How did you personally get interested in doing this kind of work?
I put myself through college at UW-Madison doing typesetting, paste-up and camera work for the Daily Cardinal every night. I started to get into typography, photography and layout, and really developed an appreciation for professional graphics. Later, as an editor of a trade magazine specializing in graphic design, I spent my days talking to the world’s top designers, illustrators, publishers, and production professionals, learning about their favored tools, work processes, and creative challenges.
As creative professionals and computer users began to rely on their digital tools more, and as those tools became more and more complex, it was clear that there was a ongoing need for well-designed, well-written how-to information that was easy to reference. I started several how-to magazines and newsletters in the ’80s, and many of my authors went on to do books with Peachpit. Joining Peachpit seven years ago was like coming home again.
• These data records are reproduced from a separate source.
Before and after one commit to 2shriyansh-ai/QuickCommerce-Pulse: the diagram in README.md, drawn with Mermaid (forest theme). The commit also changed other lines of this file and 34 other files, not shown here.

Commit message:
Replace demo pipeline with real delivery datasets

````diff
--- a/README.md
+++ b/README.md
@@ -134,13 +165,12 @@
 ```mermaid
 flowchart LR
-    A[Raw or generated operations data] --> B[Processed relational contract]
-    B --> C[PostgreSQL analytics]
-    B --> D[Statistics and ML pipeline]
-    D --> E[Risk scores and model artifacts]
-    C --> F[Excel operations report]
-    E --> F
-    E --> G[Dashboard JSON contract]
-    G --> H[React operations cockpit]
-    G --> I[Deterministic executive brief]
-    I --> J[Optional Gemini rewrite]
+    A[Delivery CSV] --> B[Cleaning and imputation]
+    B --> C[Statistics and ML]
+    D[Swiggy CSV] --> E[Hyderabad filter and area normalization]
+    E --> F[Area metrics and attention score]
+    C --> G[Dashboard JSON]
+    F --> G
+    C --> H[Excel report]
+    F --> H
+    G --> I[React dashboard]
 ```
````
What is it like to helm a woman-run company that’s publishing for a mostly male-dominated industry?
It’s really a non-issue these days. But every once in a while I get a bit of a kick out of being the only woman in an all-guy meeting or event. I’m sure Marjorie Scardino, our CEO of Pearson worldwide, gets an even bigger kick out of crashing the old boys’ network of the Fortunate 500s. But the old-gal network is definitely gaining momentum. Young women today aren’t any more afraid of learning programming languages than they are of learning foreign languages.
How has the tech slump affected Peachpit?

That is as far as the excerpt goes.